Alaska Holiday - Day 6, St Paul Island, morning

Tuesday was mostly spent travelling, first by car from Bellingham to SeaTac airport, then a flight to Anchorage, followed by a connecting flight with Pen Air to St Paul Island, arriving Alaska time (9 hours behind London) around 5pm. We were lucky, the St George island leg of the St Paul flight was cancelled for the second of three straight days due to poor weather conditions.

St Paul Island, one of the Pribilof's, is essentially a rock in the middle of the Bering Sea, populated by Aleuts who were taken there as slaves by the Russians. Even after the Alaska purchase by the United States, the natives were very poorly treated, only gaining recognition of this and compensation from the US Government in, I believe, the 1980s.

We decided to visit as it is both somewhere completely different to anything we've experienced before and because the Islands play host to millions of nesting seabirds and roughly a million seals (though numbers of all species are in rapid and dramatic decline due primarily to overfishing). Before we travelled I had, last year, made arrangements to stay in the only hotel, the King Eider, and to go on a number of guided trips around the Island during our stay.

On arrival at St Paul I asked one of the staff where the hotel was located and how we might get to it. He told me that the building we were in, which was the airport (including check-in desk) was also the hotel and tried to find someone to help us.

Despite having confirmed our reservation with three separate people including the hotel staff and the staff at the travel company they'd forgotten we were coming. It also turns out that arriving on Tuesday May 18th, we were the first tourists of the year (a group had been scheduled to visit sooner but cancelled, probably because they hadn't sold enough places to justify the tour). We did get checked-in to a room and a few phone calls were made to try and establish what to do with us.

It quickly became apparent that the only restaurant on the Island, located in the hotel-cum-airport, had been sublet to a construction company working on extracting rock for another Island community's new harbor wall, so we had to feed ourselves.

A representative of the Island Corporation arrived and tried to sell us 'a package'. The result of this package would have been the same as I'd already arranged but would have cost us over twice as much as I'd already agreed. We had a long and heated debate about the fact that I had everything pre-arranged, to the extent of showing her the booking emails which I'd printed and brought with me, however she was adamant that we had to buy a package from her. I felt this was tantamount to extortion as we were pretty much stuck on a remote island with no transportation, no food and no access to facilities beyond a fridge, toaster and microwave.

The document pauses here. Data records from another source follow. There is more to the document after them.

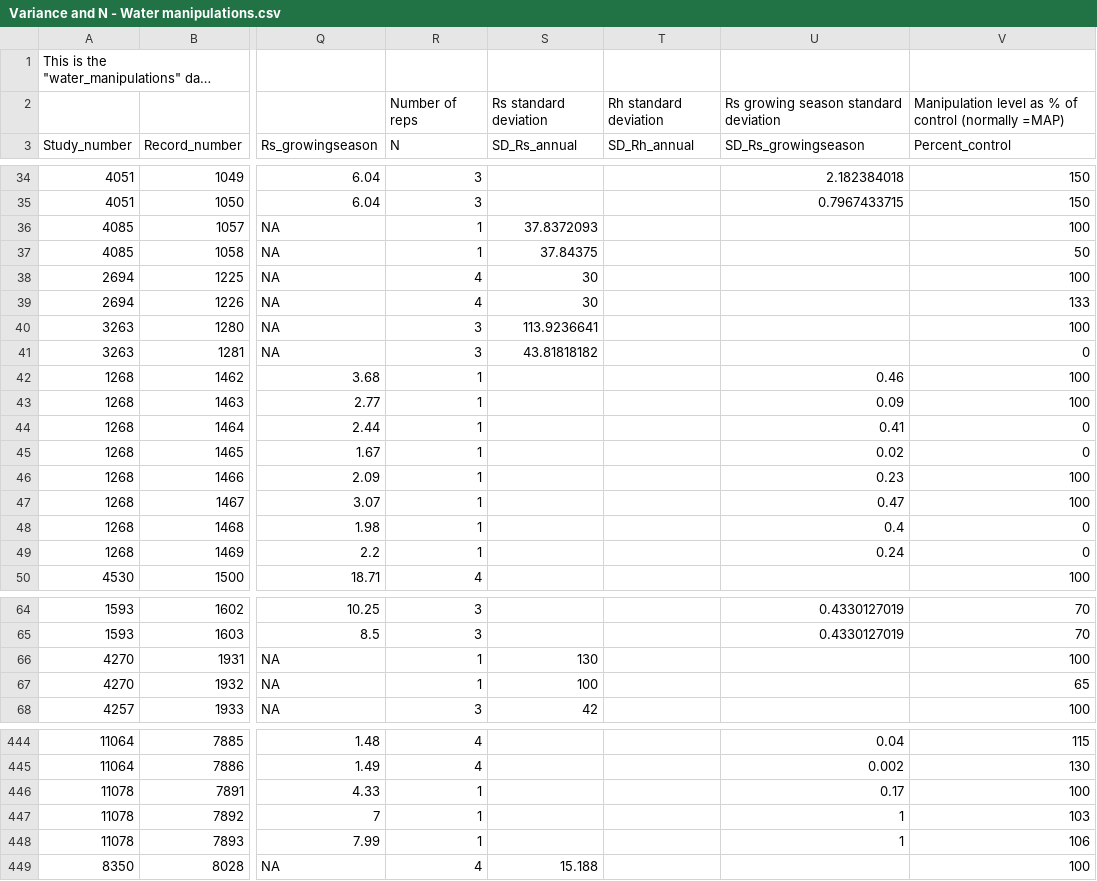
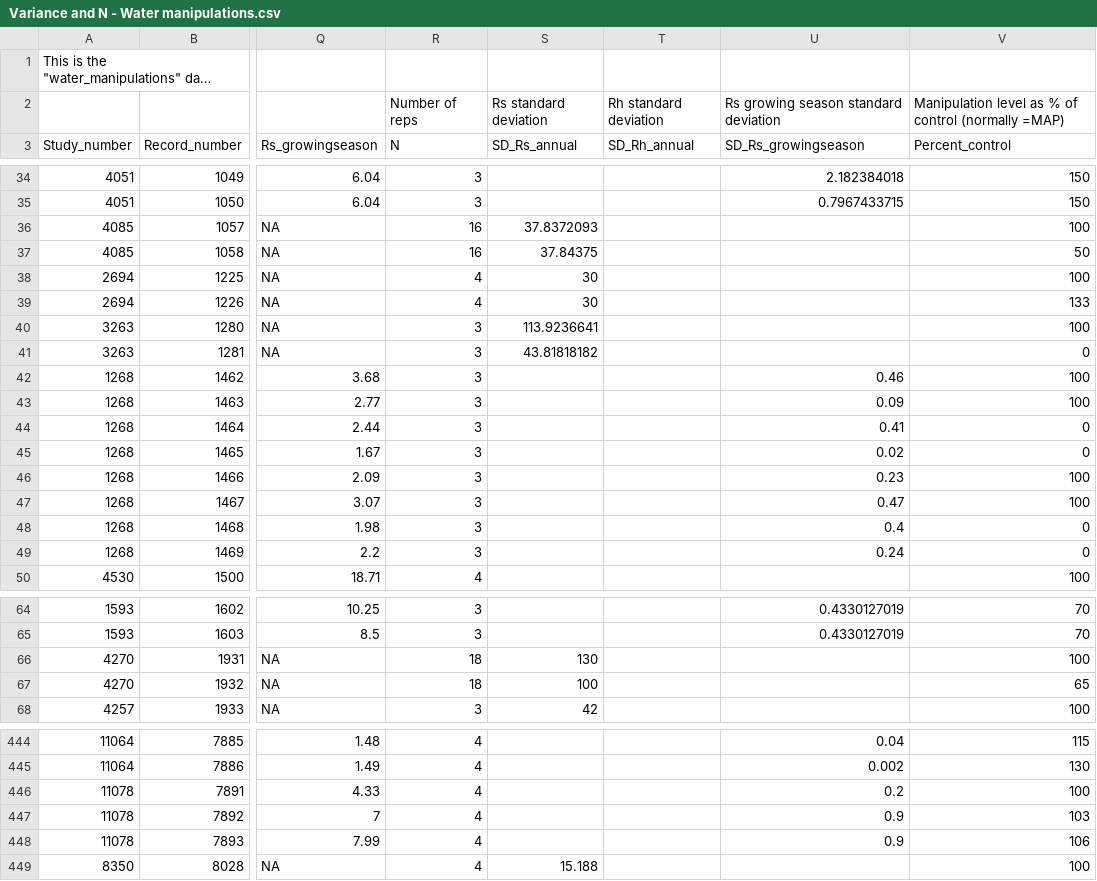
Before and after one commit to COMPASS-DOE/rs-synthesis, a CSV file: rs/Variance and N - Water manipulations.csv, drawn as a sheet; only a part is shown, gaps mark what is left out; long unchanged cells end in …; the diff names each change by its address in the sheet, - before the commit and + after, or states it on an @@ line.

Commit message:
Updated N on studies 4085, 1268, 4270, & 11078
N was previously inaccurately entered as "1", also new estimate of sd for 1178 was entered

```diff
--- a/rs/Variance and N - Water manipulations.csv
+++ b/rs/Variance and N - Water manipulations.csv
-R36:R37 (N): 1
+R36:R37 (N): 16
-R42:R49 (N): 1
+R42:R49 (N): 3
-R66:R67 (N): 1
+R66:R67 (N): 18
-R446:R448 (N): 1
+R446:R448 (N): 4
-U446 (SD_Rs_growingseason): 0.17
+U446 (SD_Rs_growingseason): 0.2
-U447:U448 (SD_Rs_growingseason): 1
+U447:U448 (SD_Rs_growingseason): 0.9
```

Eventually, after a call to the hotel Manager who quoted the room rate we had already agreed, she relented, said we didn't need a package after all and offered to take us to the Island store to buy provisions, which we did, relying on microwaved Macaroni Cheese for our hot dinner.

The final arrangement was to confirm our being collected at 8am the following morning by the guides.

We settled in, slept, got up and made ready for our first experience of St Paul Island birding.

I should say that, in preparation, we'd been watching the weather forecast. The average temperature each day was 32 Farenheit (0 Celsius), with windchill taking that down to around 14F (minus 10C), so really rather cold. The prevailing weather condition was apparently snow mist. We had no idea what that might be.

The tour guides, Stefan and Claudia, collected us a little early and we set off in the tour 4x4 (which was running on tyres with metal exposed......); our first destination was the south-west of the Island. Before we even left the car park though the Grey-crowned Rosy-finch (the Island sub-species) was much in evidence:

We stopped first by a low rock wall which used to be, pre-harbour, the loading and unloading point, using float boats made of seal skin. Here a number of Least Auklets were sat on the wall or flying about:

Out on the water, a Red-faced Cormorant:





and some Harlequin Ducks:




Helen took this snap of Stefan, Claudia and I as we headed back to the 4x4 from this point:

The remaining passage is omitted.